Restate each entry exactly, without pictures.

[Excerpts from a dataset]
:::::

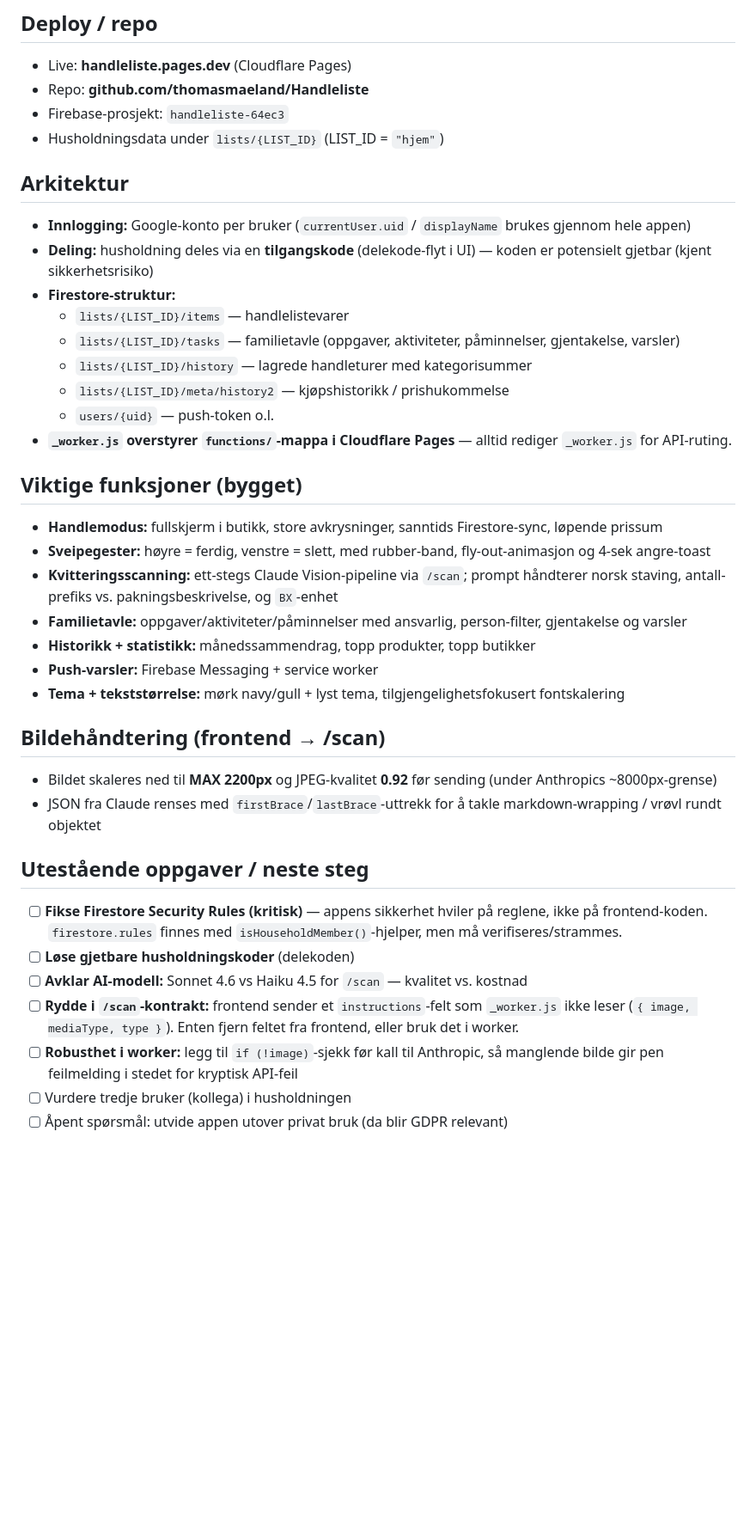
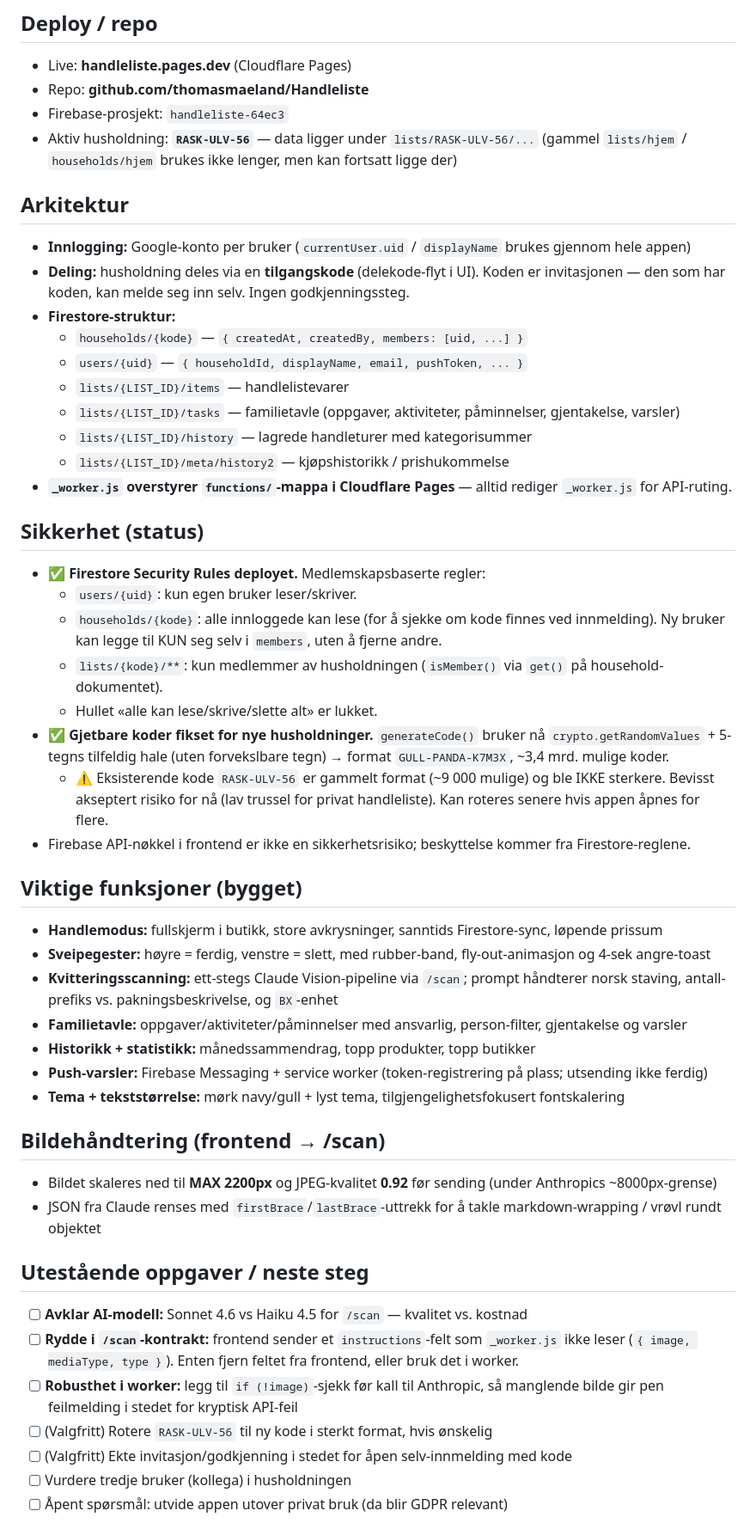
Before and after one commit to thomasmaeland/Handleliste, a Markdown page: AI_KONTEKST.md, the part around one of its changes. Shown at 86% size. Rendered like a GitHub page; blank space fills up the shorter version.

```diff
--- a/AI_KONTEKST.md
+++ b/AI_KONTEKST.md
@@ -20,18 +20,30 @@ produktdatabase med fuzzy matching.
 - Live: **handleliste.pages.dev** (Cloudflare Pages)
 - Repo: **github.com/thomasmaeland/Handleliste**
 - Firebase-prosjekt: `handleliste-64ec3`
-- Husholdningsdata under `lists/{LIST_ID}` (LIST_ID = `"hjem"`)
+- Aktiv husholdning: **`RASK-ULV-56`** — data ligger under `lists/RASK-ULV-56/...`
+  (gammel `lists/hjem` / `households/hjem` brukes ikke lenger, men kan fortsatt ligge der)
 
 ## Arkitektur
 - **Innlogging:** Google-konto per bruker (`currentUser.uid` / `displayName` brukes gjennom hele appen)
-- **Deling:** husholdning deles via en **tilgangskode** (delekode-flyt i UI) — koden er potensielt gjetbar (kjent sikkerhetsrisiko)
+- **Deling:** husholdning deles via en **tilgangskode** (delekode-flyt i UI). Koden er invitasjonen — den som har koden, kan melde seg inn selv. Ingen godkjenningssteg.
 - **Firestore-struktur:**
+  - `households/{kode}` — `{ createdAt, createdBy, members: [uid, ...] }`
+  - `users/{uid}` — `{ householdId, displayName, email, pushToken, ... }`
   - `lists/{LIST_ID}/items` — handlelistevarer
   - `lists/{LIST_ID}/tasks` — familietavle (oppgaver, aktiviteter, påminnelser, gjentakelse, varsler)
   - `lists/{LIST_ID}/history` — lagrede handleturer med kategorisummer
   - `lists/{LIST_ID}/meta/history2` — kjøpshistorikk / prishukommelse
-  - `users/{uid}` — push-token o.l.
 - **`_worker.js` overstyrer `functions/`-mappa i Cloudflare Pages** — alltid rediger `_worker.js` for API-ruting.
+
+## Sikkerhet (status)
+- ✅ **Firestore Security Rules deployet.** Medlemskapsbaserte regler:
+  - `users/{uid}`: kun egen bruker leser/skriver.
+  - `households/{kode}`: alle innloggede kan lese (for å sjekke om kode finnes ved innmelding). Ny bruker kan legge til KUN seg selv i `members`, uten å fjerne andre.
+  - `lists/{kode}/**`: kun medlemmer av husholdningen (`isMember()` via `get()` på household-dokumentet).
+  - Hullet «alle kan lese/skrive/slette alt» er lukket.
+- ✅ **Gjetbare koder fikset for nye husholdninger.** `generateCode()` bruker nå `crypto.getRandomValues` + 5-tegns tilfeldig hale (uten forvekslbare tegn) → format `GULL-PANDA-K7M3X`, ~3,4 mrd. mulige koder.
+  - ⚠️ Eksisterende kode `RASK-ULV-56` er gammelt format (~9 000 mulige) og ble IKKE sterkere. Bevisst akseptert risiko for nå (lav trussel for privat handleliste). Kan roteres senere hvis appen åpnes for flere.
+- Firebase API-nøkkel i frontend er ikke en sikkerhetsrisiko; beskyttelse kommer fra Firestore-reglene.
 
 ## Viktige funksjoner (bygget)
 - **Handlemodus:** fullskjerm i butikk, store avkrysninger, sanntids Firestore-sync, løpende prissum
@@ -39,7 +51,7 @@ produktdatabase med fuzzy matching.
 - **Kvitteringsscanning:** ett-stegs Claude Vision-pipeline via `/scan`; prompt håndterer norsk staving, antall-prefiks vs. pakningsbeskrivelse, og `BX`-enhet
 - **Familietavle:** oppgaver/aktiviteter/påminnelser med ansvarlig, person-filter, gjentakelse og varsler
 - **Historikk + statistikk:** månedssammendrag, topp produkter, topp butikker
-- **Push-varsler:** Firebase Messaging + service worker
+- **Push-varsler:** Firebase Messaging + service worker (token-registrering på plass; utsending ikke ferdig)
 - **Tema + tekststørrelse:** mørk navy/gull + lyst tema, tilgjengelighetsfokusert fontskalering
 
 ## Bildehåndtering (frontend → /scan)
@@ -47,11 +59,11 @@ produktdatabase med fuzzy matching.
 - JSON fra Claude renses med `firstBrace`/`lastBrace`-uttrekk for å takle markdown-wrapping / vrøvl rundt objektet
 
 ## Utestående oppgaver / neste steg
-- [ ] **Fikse Firestore Security Rules (kritisk)** — appens sikkerhet hviler på reglene, ikke på frontend-koden. `firestore.rules` finnes med `isHouseholdMember()`-hjelper, men må verifiseres/strammes.
-- [ ] **Løse gjetbare husholdningskoder** (delekoden)
 - [ ] **Avklar AI-modell:** Sonnet 4.6 vs Haiku 4.5 for `/scan` — kvalitet vs. kostnad
 - [ ] **Rydde i `/scan`-kontrakt:** frontend sender et `instructions`-felt som `_worker.js` ikke leser (`{ image, mediaType, type }`). Enten fjern feltet fra frontend, eller bruk det i worker.
 - [ ] **Robusthet i worker:** legg til `if (!image)`-sjekk før kall til Anthropic, så manglende bilde gir pen feilmelding i stedet for kryptisk API-feil
+- [ ] (Valgfritt) Rotere `RASK-ULV-56` til ny kode i sterkt format, hvis ønskelig
+- [ ] (Valgfritt) Ekte invitasjon/godkjenning i stedet for åpen selv-innmelding med kode
 - [ ] Vurdere tredje bruker (kollega) i husholdningen
 - [ ] Åpent spørsmål: utvide appen utover privat bruk (da blir GDPR relevant)
 
```
Also changed, not shown: other parts of AI_KONTEKST.md (+4 -7 lines).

:::::

Written answer -
Before and after one commit to thomasmaeland/Handleliste, a Markdown page: AI_KONTEKST.md, the part around one of its changes. Shown at 86% size. Rendered like a GitHub page; blank space fills up the shorter version.

```diff
--- a/AI_KONTEKST.md
+++ b/AI_KONTEKST.md
@@ -20,18 +20,30 @@ produktdatabase med fuzzy matching.
 - Live: **handleliste.pages.dev** (Cloudflare Pages)
 - Repo: **github.com/thomasmaeland/Handleliste**
 - Firebase-prosjekt: `handleliste-64ec3`
-- Husholdningsdata under `lists/{LIST_ID}` (LIST_ID = `"hjem"`)
+- Aktiv husholdning: **`RASK-ULV-56`** — data ligger under `lists/RASK-ULV-56/...`
+  (gammel `lists/hjem` / `households/hjem` brukes ikke lenger, men kan fortsatt ligge der)
 
 ## Arkitektur
 - **Innlogging:** Google-konto per bruker (`currentUser.uid` / `displayName` brukes gjennom hele appen)
-- **Deling:** husholdning deles via en **tilgangskode** (delekode-flyt i UI) — koden er potensielt gjetbar (kjent sikkerhetsrisiko)
+- **Deling:** husholdning deles via en **tilgangskode** (delekode-flyt i UI). Koden er invitasjonen — den som har koden, kan melde seg inn selv. Ingen godkjenningssteg.
 - **Firestore-struktur:**
+  - `households/{kode}` — `{ createdAt, createdBy, members: [uid, ...] }`
+  - `users/{uid}` — `{ householdId, displayName, email, pushToken, ... }`
   - `lists/{LIST_ID}/items` — handlelistevarer
   - `lists/{LIST_ID}/tasks` — familietavle (oppgaver, aktiviteter, påminnelser, gjentakelse, varsler)
   - `lists/{LIST_ID}/history` — lagrede handleturer med kategorisummer
   - `lists/{LIST_ID}/meta/history2` — kjøpshistorikk / prishukommelse
-  - `users/{uid}` — push-token o.l.
 - **`_worker.js` overstyrer `functions/`-mappa i Cloudflare Pages** — alltid rediger `_worker.js` for API-ruting.
+
+## Sikkerhet (status)
+- ✅ **Firestore Security Rules deployet.** Medlemskapsbaserte regler:
+  - `users/{uid}`: kun egen bruker leser/skriver.
+  - `households/{kode}`: alle innloggede kan lese (for å sjekke om kode finnes ved innmelding). Ny bruker kan legge til KUN seg selv i `members`, uten å fjerne andre.
+  - `lists/{kode}/**`: kun medlemmer av husholdningen (`isMember()` via `get()` på household-dokumentet).
+  - Hullet «alle kan lese/skrive/slette alt» er lukket.
+- ✅ **Gjetbare koder fikset for nye husholdninger.** `generateCode()` bruker nå `crypto.getRandomValues` + 5-tegns tilfeldig hale (uten forvekslbare tegn) → format `GULL-PANDA-K7M3X`, ~3,4 mrd. mulige koder.
+  - ⚠️ Eksisterende kode `RASK-ULV-56` er gammelt format (~9 000 mulige) og ble IKKE sterkere. Bevisst akseptert risiko for nå (lav trussel for privat handleliste). Kan roteres senere hvis appen åpnes for flere.
+- Firebase API-nøkkel i frontend er ikke en sikkerhetsrisiko; beskyttelse kommer fra Firestore-reglene.
 
 ## Viktige funksjoner (bygget)
 - **Handlemodus:** fullskjerm i butikk, store avkrysninger, sanntids Firestore-sync, løpende prissum
@@ -39,7 +51,7 @@ produktdatabase med fuzzy matching.
 - **Kvitteringsscanning:** ett-stegs Claude Vision-pipeline via `/scan`; prompt håndterer norsk staving, antall-prefiks vs. pakningsbeskrivelse, og `BX`-enhet
 - **Familietavle:** oppgaver/aktiviteter/påminnelser med ansvarlig, person-filter, gjentakelse og varsler
 - **Historikk + statistikk:** månedssammendrag, topp produkter, topp butikker
-- **Push-varsler:** Firebase Messaging + service worker
+- **Push-varsler:** Firebase Messaging + service worker (token-registrering på plass; utsending ikke ferdig)
 - **Tema + tekststørrelse:** mørk navy/gull + lyst tema, tilgjengelighetsfokusert fontskalering
 
 ## Bildehåndtering (frontend → /scan)
@@ -47,11 +59,11 @@ produktdatabase med fuzzy matching.
 - JSON fra Claude renses med `firstBrace`/`lastBrace`-uttrekk for å takle markdown-wrapping / vrøvl rundt objektet
 
 ## Utestående oppgaver / neste steg
-- [ ] **Fikse Firestore Security Rules (kritisk)** — appens sikkerhet hviler på reglene, ikke på frontend-koden. `firestore.rules` finnes med `isHouseholdMember()`-hjelper, men må verifiseres/strammes.
-- [ ] **Løse gjetbare husholdningskoder** (delekoden)
 - [ ] **Avklar AI-modell:** Sonnet 4.6 vs Haiku 4.5 for `/scan` — kvalitet vs. kostnad
 - [ ] **Rydde i `/scan`-kontrakt:** frontend sender et `instructions`-felt som `_worker.js` ikke leser (`{ image, mediaType, type }`). Enten fjern feltet fra frontend, eller bruk det i worker.
 - [ ] **Robusthet i worker:** legg til `if (!image)`-sjekk før kall til Anthropic, så manglende bilde gir pen feilmelding i stedet for kryptisk API-feil
+- [ ] (Valgfritt) Rotere `RASK-ULV-56` til ny kode i sterkt format, hvis ønskelig
+- [ ] (Valgfritt) Ekte invitasjon/godkjenning i stedet for åpen selv-innmelding med kode
 - [ ] Vurdere tredje bruker (kollega) i husholdningen
 - [ ] Åpent spørsmål: utvide appen utover privat bruk (da blir GDPR relevant)
 
```
Also changed, not shown: other parts of AI_KONTEKST.md (+4 -7 lines).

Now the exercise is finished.